- Activity
Looking at the records below, say how many lines include "setosa", and add nothing else.

══════════

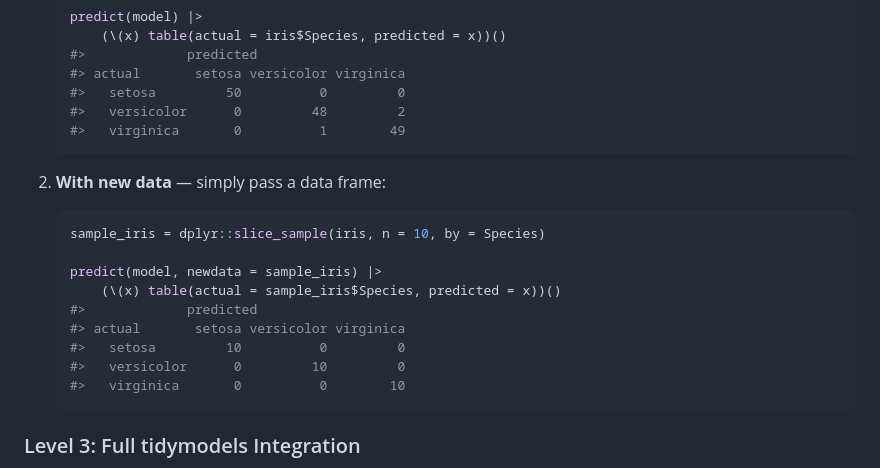
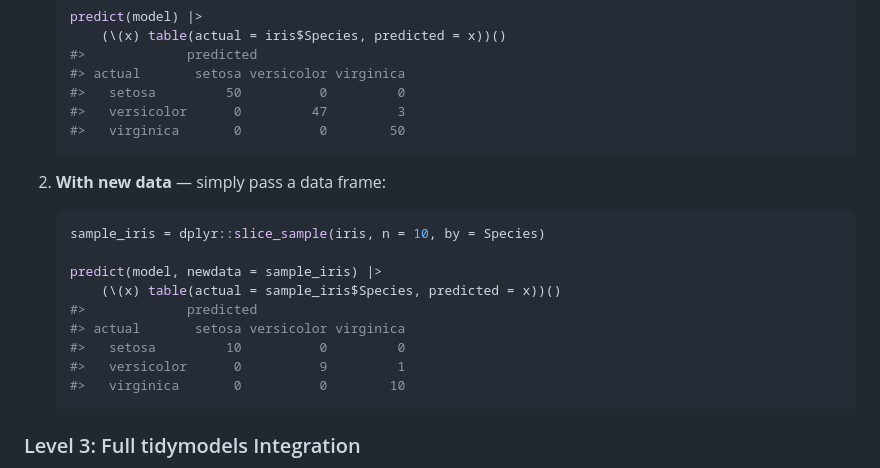
Before and after one commit to joshuamarie/kindling, a Markdown page: README.md, the part around one of its changes. Rendered like a GitHub page.

````diff
--- a/README.md
+++ b/README.md
@@ -167,8 +171,8 @@ The `predict()` method offers flexible prediction behavior through its
     #>             predicted
     #> actual       setosa versicolor virginica
     #>   setosa         50          0         0
-    #>   versicolor      0         48         2
-    #>   virginica       0          1        49
+    #>   versicolor      0         47         3
+    #>   virginica       0          0        50
     ```
 
 2.  **With new data** — simply pass a data frame:
@@ -181,7 +185,7 @@ The `predict()` method offers flexible prediction behavior through its
     #>             predicted
     #> actual       setosa versicolor virginica
     #>   setosa         10          0         0
-    #>   versicolor      0         10         0
+    #>   versicolor      0          9         1
     #>   virginica       0          0        10
     ```
 
````
Also changed, not shown: other parts of README.md (+20 -16 lines), .github/CODE_OF_CONDUCT.md (renamed from CODE_OF_CONDUCT.md), man/figures/README-example-1.png, 10 other files.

══════════

- Your solution
4